He said that allowing barangays to convert classrooms into isolation rooms is one option to quarantine mild and moderate cases. Currently, the hospitals’ protocol is to prioritize severe to critical cases due to the lack of confinement rooms and testing kits.

In the Malacañang briefing on Friday, DoH Assistant Secretary Maria Rosario S. Vergeire said that the Food and Drug Administration (FDA) already approved four kinds of test kits which are available for commercial use.

However, Ms. Vergeire cautioned the public that although the test kits were approved for commercial use, they may only be used in hospitals and laboratories.

“We need a molecular biology laboratory para gamitin po ang mga (to use these) testing kits na ito. Hindi po ito basta nabibili sa mga supermart o sa drugstore at gagamitin sa bahay. Kailangan pa rin ho sa ospital gamitin ito. Ang kagandahan po nito, ay mas marami na pong mga ospital ang maaring makagawa ng testing dito sa ating bansa,” she said. (These cannot simply be bought in a supermarket or drugstore and used in the home. They still have to be used in a hospital. The good thing about this is that there will be more hospitals in the country which will be able to test [for COVID-19].)

Ms. Vergeire added that a total of 1,170 patients nationwide have been tested for COVID-19.

In the radio interview, Mr. Duque said that the DoH is awaiting the arrival of 25,000 test kits from South Korea and 100,000 testing kits from China on March 21.

Tinutukan ko na ’yung Bureau of Customs (BoC) at FDA ay mabilisan ang release kasi ‘yan nga ang number one natin na kakulangan, inadequate testing capacity,” he added. (The Bureau of Customs and FDA are already on it, and the release will be fast because that is our number one lack, we have inadequate testing capacity.)

Meanwhile, on March 19, the Jack Ma Foundation and the Alibaba Foundation pledged donations of medical supplies to four Southeast Asian countries: the Philippines, Malaysia, Thailand, and Indonesia.

“We and Alibaba Foundation will send 2 million masks, 150,000 test kits, 20,000 protective suits and 20,000 face shields to Indonesia, Malaysia, the Philippines and Thailand. More help to other Asian nations is on the way!”read part of the statement which was sent on Friday.

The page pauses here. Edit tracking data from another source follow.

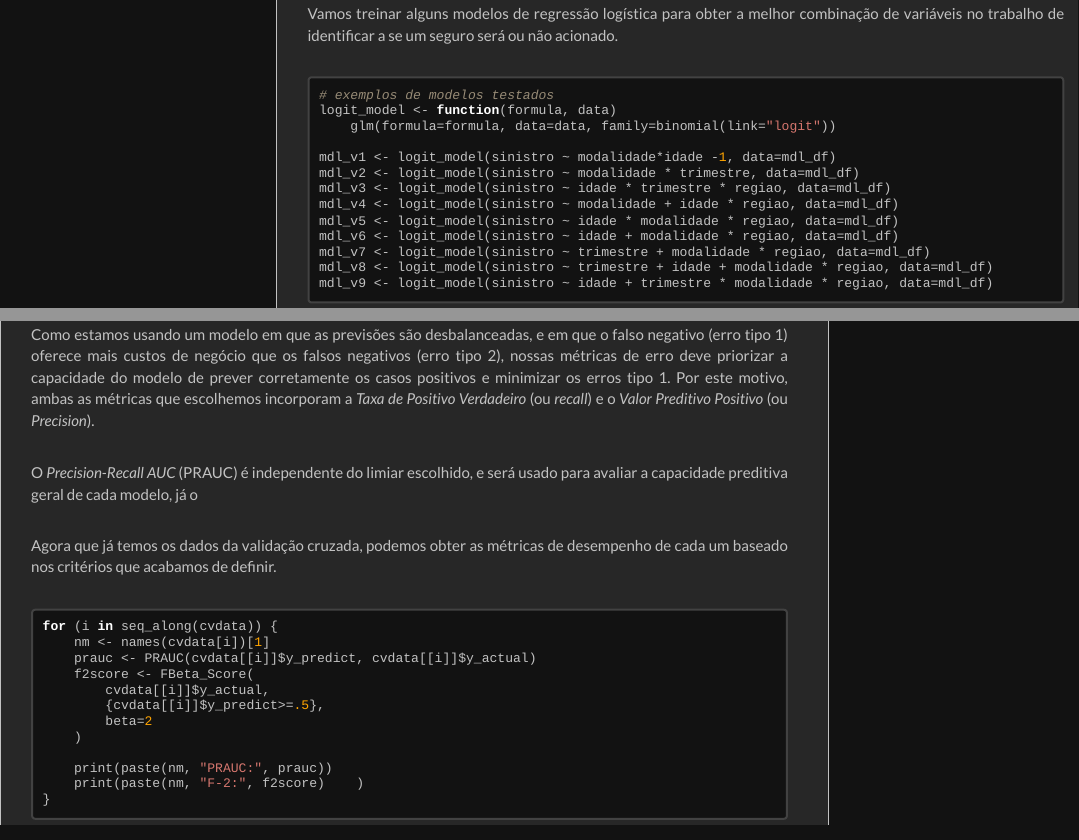
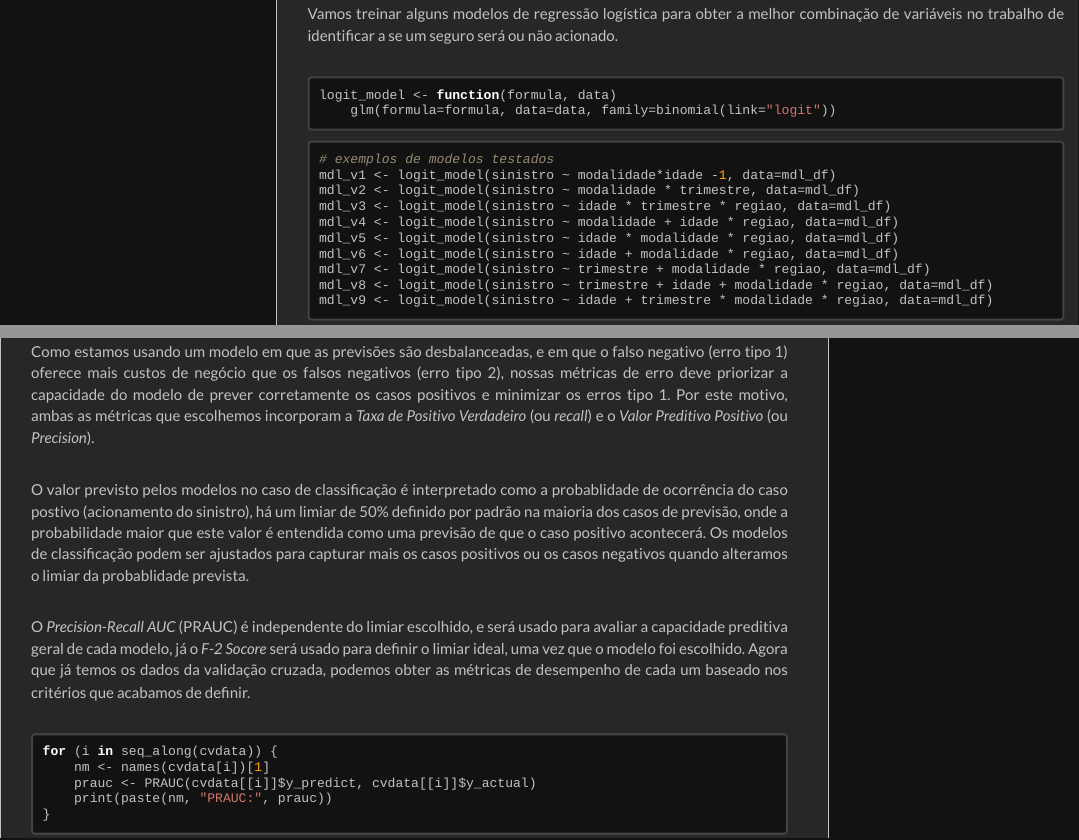
Before and after one commit to VFLins/hospitalar_data_ans, an R Markdown document (index.Rmd): the page in a window 1100 px wide, from 15990 px down, and a second part further down, joined at a grey line. Rendered offline with R 4.5, knitr and Pandoc, with nearby package versions; some code elsewhere in the file could not run offline; menus at the side of the page are left out.

Commit message:
Update index.Rmd

````diff
--- a/index.Rmd
+++ b/index.Rmd
@@ -475,11 +475,14 @@ mdl_df["trimestre"] <- factor(temp)
 
 Vamos treinar alguns modelos de regressão logística para obter a melhor combinação de variáveis no trabalho de identificar a se um seguro será ou não acionado.
 
+```{r LOGIT-MODEL-FUN}
+logit_model <- function(formula, data)
+	glm(formula=formula, data=data, family=binomial(link="logit"))
+```
+
+
 ```{r mirror--MODELS_SETUP, eval=FALSE}
 # exemplos de modelos testados
-logit_model <- function(formula, data)
-	glm(formula=formula, data=data, family=binomial(link="logit"))
-
 mdl_v1 <- logit_model(sinistro ~ modalidade*idade -1, data=mdl_df)
 mdl_v2 <- logit_model(sinistro ~ modalidade * trimestre, data=mdl_df)
 mdl_v3 <- logit_model(sinistro ~ idade * trimestre * regiao, data=mdl_df)
@@ -636,22 +639,15 @@ Agora que temos os dados de erros dos modelos, podemos obter métricas customiza
 
 Como estamos usando um modelo em que as previsões são desbalanceadas, e em que o falso negativo (erro tipo 1) oferece mais custos de negócio que os falsos negativos (erro tipo 2), nossas métricas de erro deve priorizar a capacidade do modelo de prever corretamente os casos positivos e minimizar os erros tipo 1. Por este motivo, ambas as métricas que escolhemos incorporam a *Taxa de Positivo Verdadeiro* (ou *recall*) e o *Valor Preditivo Positivo* (ou *Precision*).
 
-O *Precision-Recall AUC* (PRAUC) é independente do limiar escolhido, e será usado para avaliar a capacidade preditiva geral de cada modelo, já o
+O valor previsto pelos modelos no caso de classificação é interpretado como a probablidade de ocorrência do caso postivo (acionamento do sinistro), há um limiar de 50% definido por padrão na maioria dos casos de previsão, onde a probabilidade maior que este valor é entendida como uma previsão de que o caso positivo acontecerá. Os modelos de classificação podem ser ajustados para capturar mais os casos positivos ou os casos negativos quando alteramos o limiar da probablidade prevista.
 
-Agora que já temos os dados da validação cruzada, podemos obter as métricas de desempenho de cada um baseado nos critérios que acabamos de definir.
+O *Precision-Recall AUC* (PRAUC) é independente do limiar escolhido, e será usado para avaliar a capacidade preditiva geral de cada modelo, já o *F-2 Socore* será usado para definir o limiar ideal, uma vez que o modelo foi escolhido. Agora que já temos os dados da validação cruzada, podemos obter as métricas de desempenho de cada um baseado nos critérios que acabamos de definir.
 
-```{r CV-RESULTS}
+```{r CV-FIRST-RESULTS}
 for (i in seq_along(cvdata)) {
 	nm <- names(cvdata[i])[1]
 	prauc <- PRAUC(cvdata[[i]]$y_predict, cvdata[[i]]$y_actual)
-	f2score <- FBeta_Score(
-		cvdata[[i]]$y_actual,
-		{cvdata[[i]]$y_predict>=.5},
-		beta=2
-	)
-
 	print(paste(nm, "PRAUC:", prauc))
-	print(paste(nm, "F-2:", f2score)	)
 }
 ```
 
````
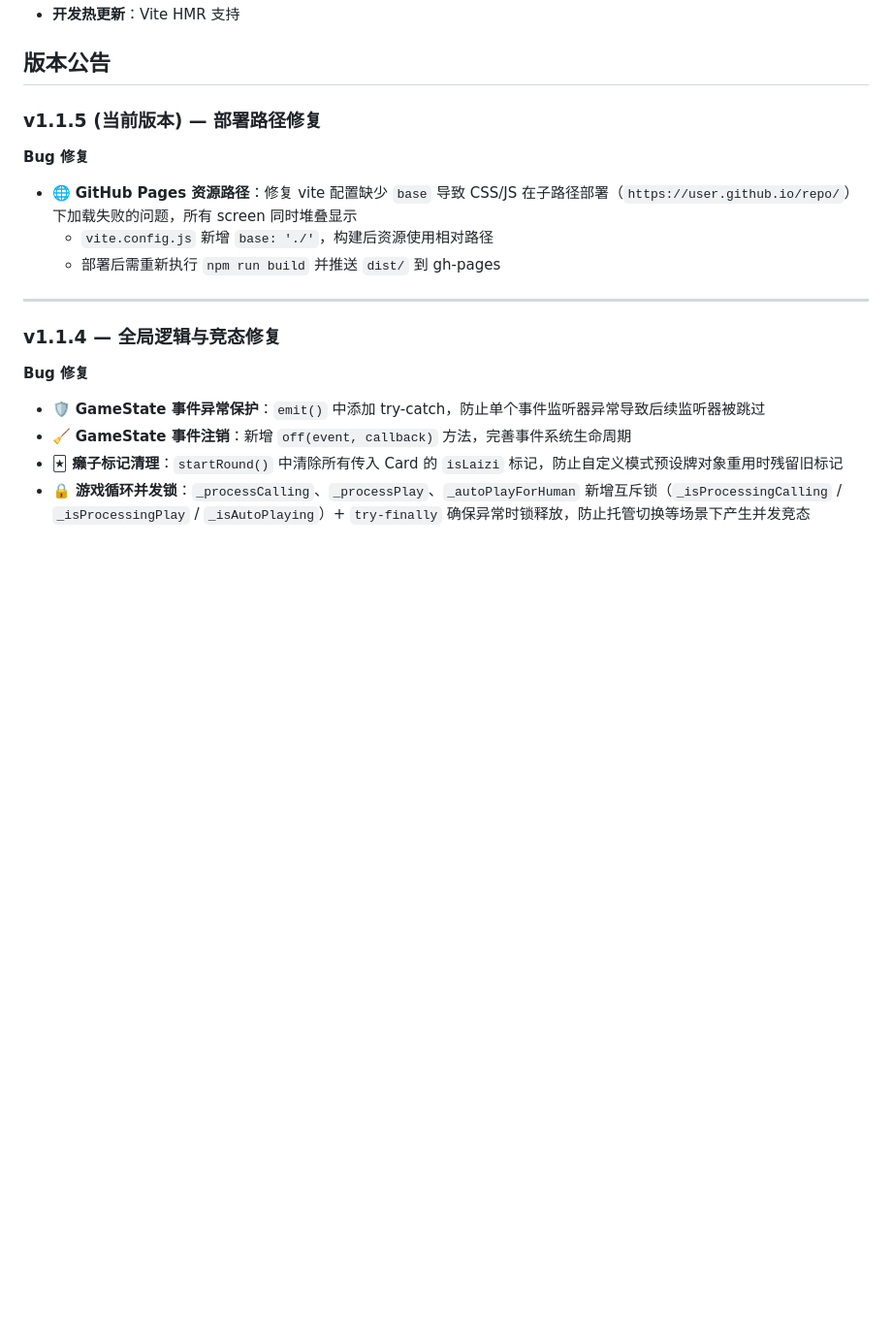
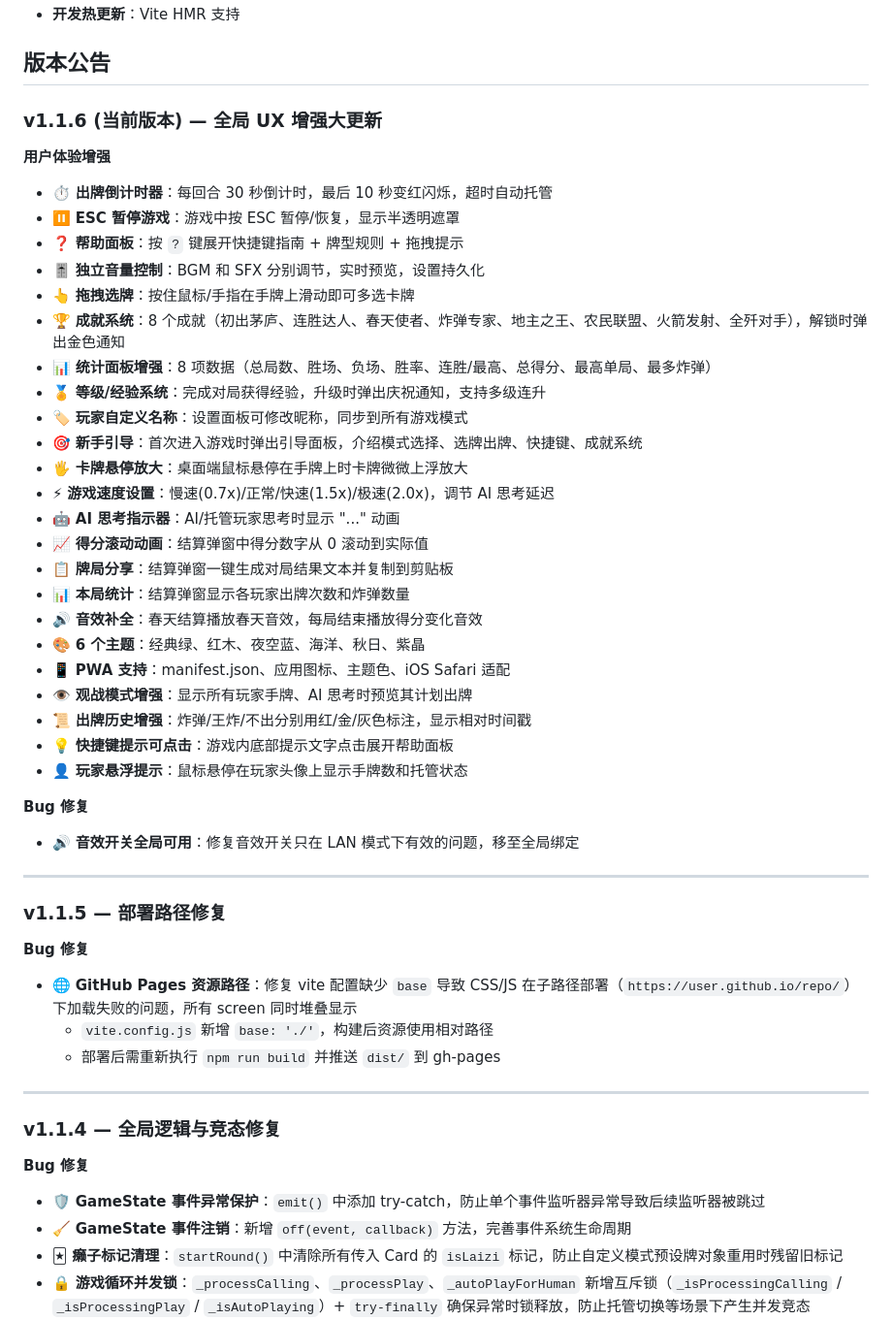
Before and after one commit to Hanazar-Games/Doudizhu-webgame, a Markdown page: README.md, the part around the change. Shown at 97% size. GitHub-like rendering; blank space fills up the shorter version.

Commit message:
v1.1.6: 更新 README 版本公告

```diff
--- a/README.md
+++ b/README.md
@@ -139,7 +139,39 @@ docker-compose up -d
 
 ## 版本公告
 
-### v1.1.5 (当前版本) — 部署路径修复
+### v1.1.6 (当前版本) — 全局 UX 增强大更新
+
+**用户体验增强**
+- ⏱️ **出牌倒计时器**：每回合 30 秒倒计时，最后 10 秒变红闪烁，超时自动托管
+- ⏸️ **ESC 暂停游戏**：游戏中按 ESC 暂停/恢复，显示半透明遮罩
+- ❓ **帮助面板**：按 `?` 键展开快捷键指南 + 牌型规则 + 拖拽提示
+- 🎚️ **独立音量控制**：BGM 和 SFX 分别调节，实时预览，设置持久化
+- 👆 **拖拽选牌**：按住鼠标/手指在手牌上滑动即可多选卡牌
+- 🏆 **成就系统**：8 个成就（初出茅庐、连胜达人、春天使者、炸弹专家、地主之王、农民联盟、火箭发射、全歼对手），解锁时弹出金色通知
+- 📊 **统计面板增强**：8 项数据（总局数、胜场、负场、胜率、连胜/最高、总得分、最高单局、最多炸弹）
+- 🏅 **等级/经验系统**：完成对局获得经验，升级时弹出庆祝通知，支持多级连升
+- 🏷️ **玩家自定义名称**：设置面板可修改昵称，同步到所有游戏模式
+- 🎯 **新手引导**：首次进入游戏时弹出引导面板，介绍模式选择、选牌出牌、快捷键、成就系统
+- 🖐️ **卡牌悬停放大**：桌面端鼠标悬停在手牌上时卡牌微微上浮放大
+- ⚡ **游戏速度设置**：慢速(0.7x)/正常/快速(1.5x)/极速(2.0x)，调节 AI 思考延迟
+- 🤖 **AI 思考指示器**：AI/托管玩家思考时显示 "..." 动画
+- 📈 **得分滚动动画**：结算弹窗中得分数字从 0 滚动到实际值
+- 📋 **牌局分享**：结算弹窗一键生成对局结果文本并复制到剪贴板
+- 📊 **本局统计**：结算弹窗显示各玩家出牌次数和炸弹数量
+- 🔊 **音效补全**：春天结算播放春天音效，每局结束播放得分变化音效
+- 🎨 **6 个主题**：经典绿、红木、夜空蓝、海洋、秋日、紫晶
+- 📱 **PWA 支持**：manifest.json、应用图标、主题色、iOS Safari 适配
+- 👁️ **观战模式增强**：显示所有玩家手牌、AI 思考时预览其计划出牌
+- 📜 **出牌历史增强**：炸弹/王炸/不出分别用红/金/灰色标注，显示相对时间戳
+- 💡 **快捷键提示可点击**：游戏内底部提示文字点击展开帮助面板
+- 👤 **玩家悬浮提示**：鼠标悬停在玩家头像上显示手牌数和托管状态
+
+**Bug 修复**
+- 🔊 **音效开关全局可用**：修复音效开关只在 LAN 模式下有效的问题，移至全局绑定
+
+---
+
+### v1.1.5 — 部署路径修复
 
 **Bug 修复**
 - 🌐 **GitHub Pages 资源路径**：修复 vite 配置缺少 `base` 导致 CSS/JS 在子路径部署（`https://user.github.io/repo/`）下加载失败的问题，所有 screen 同时堆叠显示
```
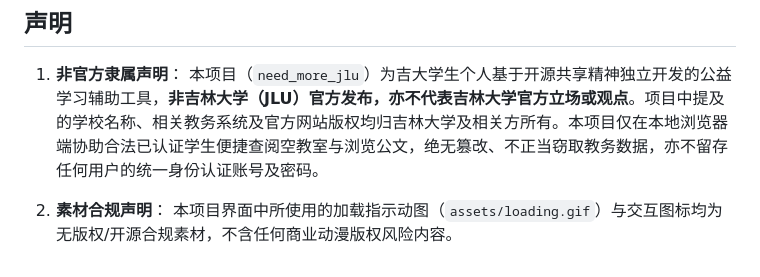
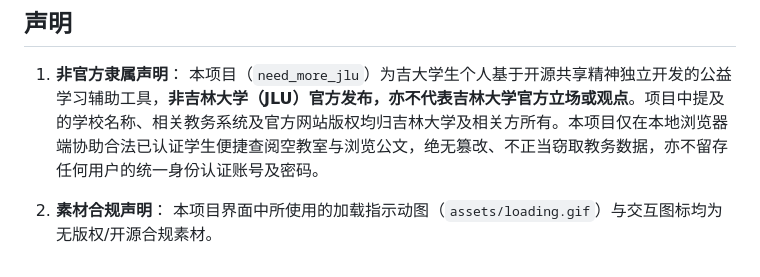
Before and after one commit to Shy-up/need-more-jlu, a Markdown page: README.md, the part around the change. Rendered like a GitHub page.

Commit message:
docs: 统一口径
Clarified compliance statement regarding project materials.

```diff
--- a/README.md
+++ b/README.md
@@ -216,4 +216,4 @@ need_more_jlu/
    本项目（`need_more_jlu`）为吉大学生个人基于开源共享精神独立开发的公益学习辅助工具，**非吉林大学（JLU）官方发布，亦不代表吉林大学官方立场或观点**。项目中提及的学校名称、相关教务系统及官方网站版权均归吉林大学及相关方所有。本项目仅在本地浏览器端协助合法已认证学生便捷查阅空教室与浏览公文，绝无篡改、不正当窃取教务数据，亦不留存任何用户的统一身份认证账号及密码。
 
 2. **素材合规声明**：
-   本项目界面中所使用的加载指示动图（`assets/loading.gif`）与交互图标均为无版权/开源合规素材，不含任何商业动漫版权风险内容。
+   本项目界面中所使用的加载指示动图（`assets/loading.gif`）与交互图标均为无版权/开源合规素材。
```
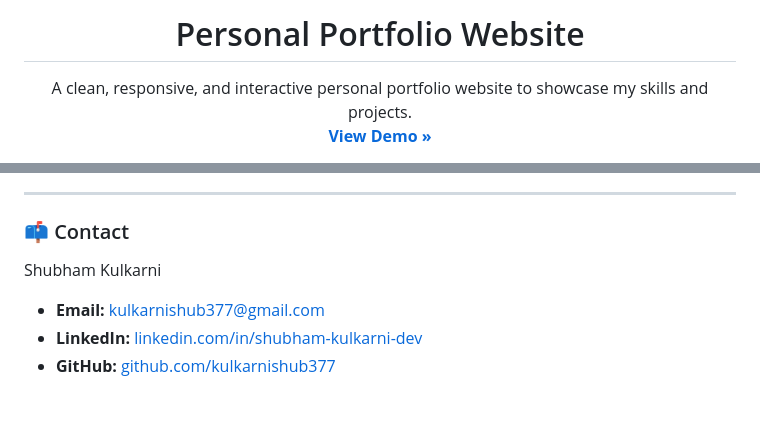
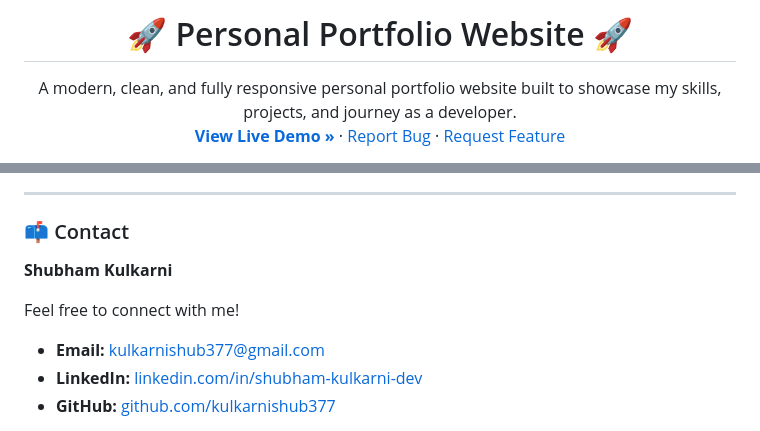
Before and after one commit to kulkarnishub377/sk, a Markdown page: README.md, 2 parts joined by grey strips. GitHub-like rendering; blank space fills up the shorter version.

```diff
--- a/README.md
+++ b/README.md
@@ -1,10 +1,15 @@
-<h1 align="center">Personal Portfolio Website</h1>
-
-<p align="center">
-    A clean, responsive, and interactive personal portfolio website to showcase my skills and projects.
-    <br />
-    <a href="https://kulkarnishub377.github.io/sk/"><strong>View Demo »</strong></a>
-</p>
+<div align="center">
+    <h1 align="center">🚀 Personal Portfolio Website 🚀</h1>
+    <p align="center">
+        A modern, clean, and fully responsive personal portfolio website built to showcase my skills, projects, and journey as a developer.
+        <br />
+        <a href="https://kulkarnishub377.github.io/sk/"><strong>View Live Demo »</strong></a>
+        ·
+        <a href="https://github.com/kulkarnishub377/sk/issues">Report Bug</a>
+        ·
+        <a href="https://github.com/kulkarnishub377/sk/issues">Request Feature</a>
+    </p>
+</div>
 
 <!-- TABLE OF CONTENTS -->
 <details>
@@ -74,7 +96,9 @@ You only need a modern web browser to view the project. No special software is r
 
 ### 📫 Contact
 
-Shubham Kulkarni
+**Shubham Kulkarni**
+
+Feel free to connect with me!
 
 *   **Email:** [kulkarnishub377@gmail.com](mailto:kulkarnishub377@gmail.com)
 *   **LinkedIn:** [linkedin.com/in/shubham-kulkarni-dev](https://www.linkedin.com/in/shubham-kulkarni-dev/)
```
Also changed, not shown: other parts of README.md (+34 -17 lines).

As of March 20, the Philippines has reported a total of 230 positive COVID-19 cases of which 18 have already died. Eight patients, however, were able to recover. — Genshen L. Espedido